You can only be there and be supportive of her when it happens. It's better to try to keep a close, working relationship with her, even though it might feel like you are acting incongruently with how you feel about him. You have already pointed out that when you raise concerns about him, she backs him up and your conversation ends up in a fight. With him acting in a manipulative and bullying way, you can't resort to the same tactics with her to try to get her out of the relationship. Change your tone, ask her about how it's going from her perspective and listen. Be supportive of her decisions and when she voices her own concerns, refrain from saying "I told you so." Ask her what she thinks about the situation. How she feels about it. You need to keep a good relationship so that she will come to you when the chips are down. Make sure you have resources at hand for when she does need them, but any attempt to point out his shortcomings are going to be picked up as your criticism of her for choosing him. Do your conversations sound like this?

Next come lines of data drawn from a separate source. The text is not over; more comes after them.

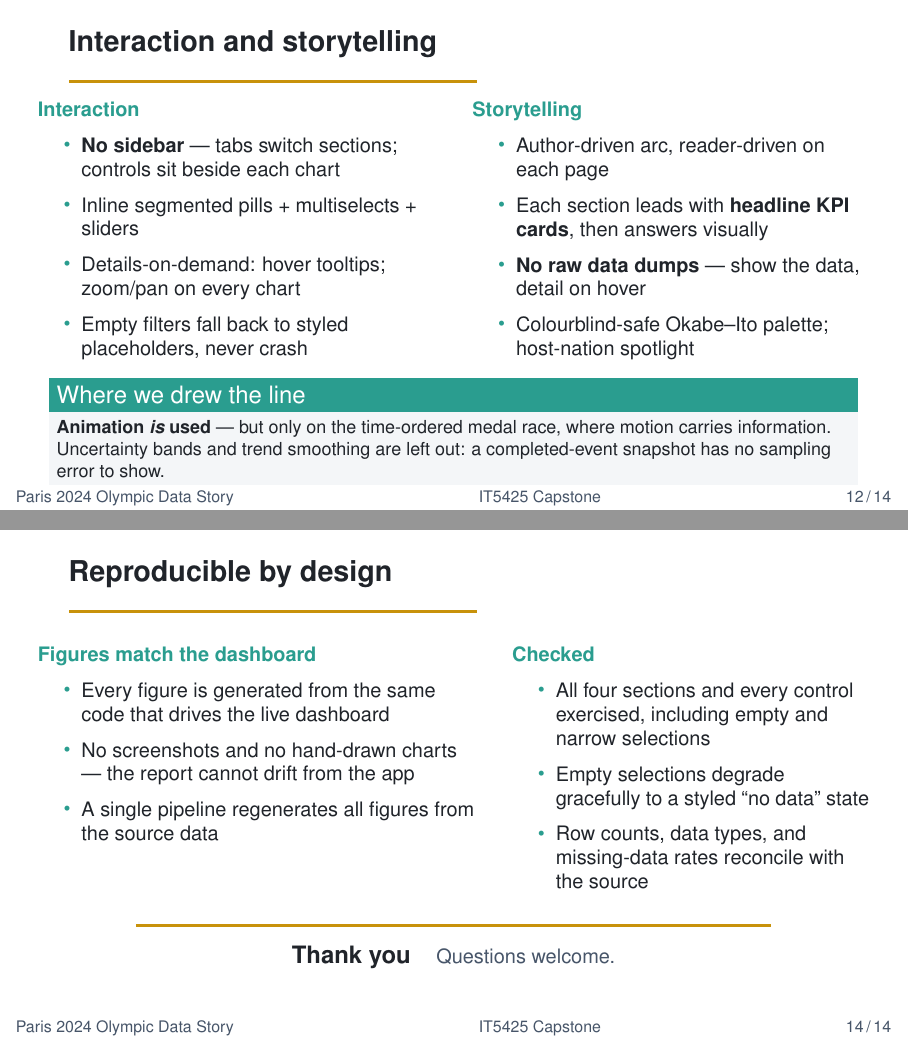
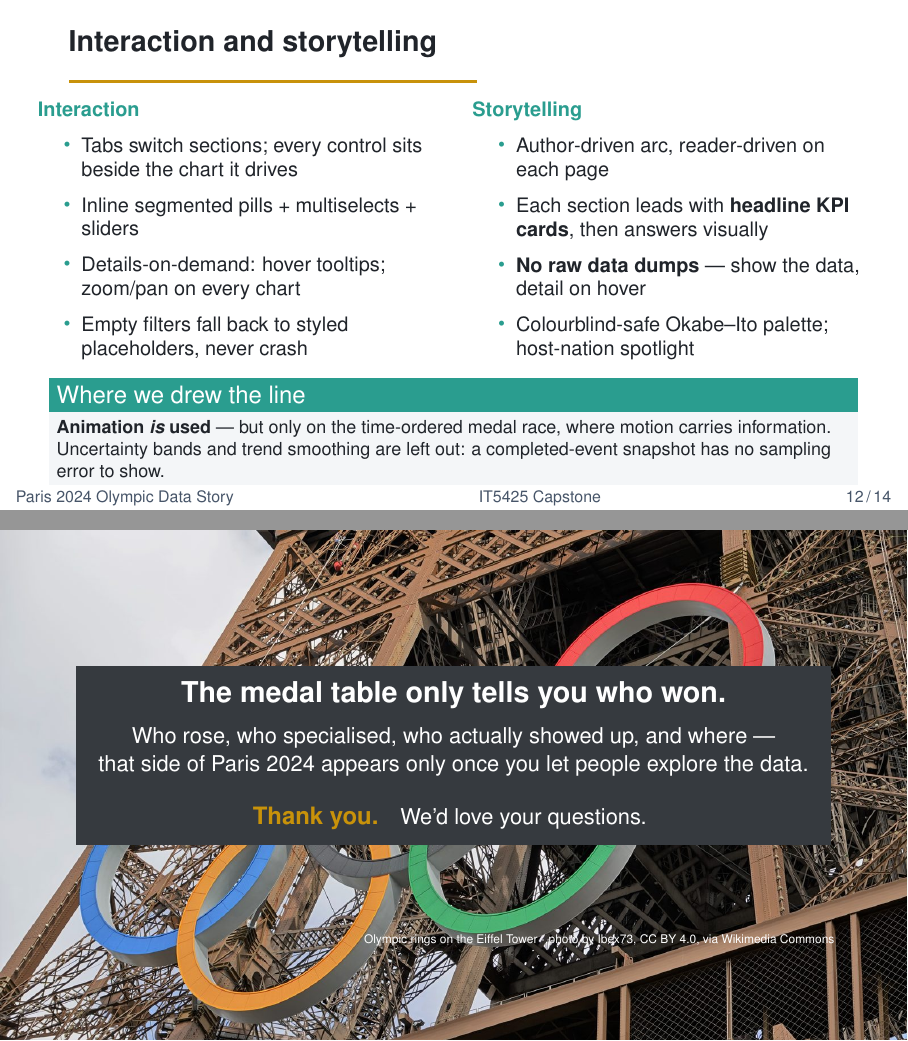
Before and after one commit to minhchuxuan/20252-data-viz, LaTeX slides (report_and_slides/presentation.tex): pages 12 and 14 of 14, joined at a grey line. Compiled offline with pdfLaTeX.

Commit message:
Update app, README, rename PDFs, add eiffel asset

```diff
--- a/report_and_slides/presentation.tex
+++ b/report_and_slides/presentation.tex
@@ -266,7 +266,7 @@
     \column{0.5\textwidth}
       \teallead{Interaction}
       \begin{itemize}
-        \item \textbf{No sidebar} --- tabs switch sections; controls sit beside each chart
+        \item Tabs switch sections; every control sits beside the chart it drives
         \item Inline segmented pills + multiselects + sliders
         \item Details-on-demand: hover tooltips; zoom/pan on every chart
         \item Empty filters fall back to styled placeholders, never crash
@@ -307,30 +307,24 @@
 \end{frame}
 
 % --------------------------- CLOSE ----------------------------------
-\begin{frame}{Reproducible by design}
-  \small
-  \begin{columns}[T]
-    \column{0.55\textwidth}
-      \teallead{Figures match the dashboard}
-      \begin{itemize}
-        \item Every figure is generated from the same code that drives the live dashboard
-        \item No screenshots and no hand-drawn charts --- the report cannot drift from the app
-        \item A single pipeline regenerates all figures from the source data
-      \end{itemize}
-    \column{0.45\textwidth}
-      \teallead{Checked}
-      \begin{itemize}
-        \item All four sections and every control exercised, including empty and narrow selections
-        \item Empty selections degrade gracefully to a styled ``no data'' state
-        \item Row counts, data types, and missing-data rates reconcile with the source
-      \end{itemize}
-  \end{columns}
+{
+\setbeamertemplate{background}{%
+  \includegraphics[width=\paperwidth,height=\paperheight]{assets/paris2024_eiffel.jpg}}
+\begin{frame}[plain]
   \vfill
   \begin{center}
-    {\color{gold}\rule{0.7\paperwidth}{1.6pt}}\\[6pt]
-    {\large\bfseries\color{charcoal} Thank you} \quad
-    {\color{slate} Questions welcome.}
+  \colorbox{charcoal!90}{%
+    \begin{minipage}{0.82\paperwidth}\centering\vspace{5pt}
+      {\Large\bfseries\color{white} The medal table only tells you who won.}\\[7pt]
+      {\color{white!92} Who rose, who specialised, who actually showed up, and where ---\\
+      that side of Paris 2024 appears only once you let people explore the data.}\\[13pt]
+      {\large\bfseries\color{gold} Thank you.}\quad{\color{white!88} We'd love your questions.}
+      \vspace{5pt}
+    \end{minipage}}
   \end{center}
+  \vfill
+  \hfill{\tiny\color{white!85} Olympic rings on the Eiffel Tower $\cdot$ photo by Ibex73, CC BY 4.0, via Wikimedia Commons}\hspace{8pt}\strut
 \end{frame}
+}
 
 \end{document}
```
Also changed, not shown: report_and_slides/report.tex (+5 -5 lines), README.md, assets/paris2024_eiffel.jpg (added), report_and_slides/presentation.pdf, report_and_slides/report.pdf, report_and_slides/vizpresentation.pdf (deleted), report_and_slides/vizreport.pdf (deleted), 1 other file.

Mom: "You're just too young!"
Daughter: "Oh, yeah? Watch me!"
Mom: "He's acting abusive towards you!"
Daughter: "You don't see how good he treats me other times!"
Talk about your own experience, especially the mistakes you may have made. Share information about dating violence, dating abuse and/or safe relationships. Refrain from judging her or him. Point out only the things that she will admit to or tell you and ask her for her opinion about what she thinks she should do about it.
Here are a few sites that might help you with additional information:
- Oprah: A Parent's Guide to Teen Dating Violence
- Sojourner Center: Talking to Teens and Kids about Safe Relationships
- HealthFinder.gov: Talk with Your Teen about Healthy Relationships
- TexasAdvocacyProject.org: A Parent’s Guide to Teen Dating Violence (PDF)
Have patience, hope for the best and have a box of tissues handy. Sounds like you both are going to need them.
Page last updated Sep 20, 2011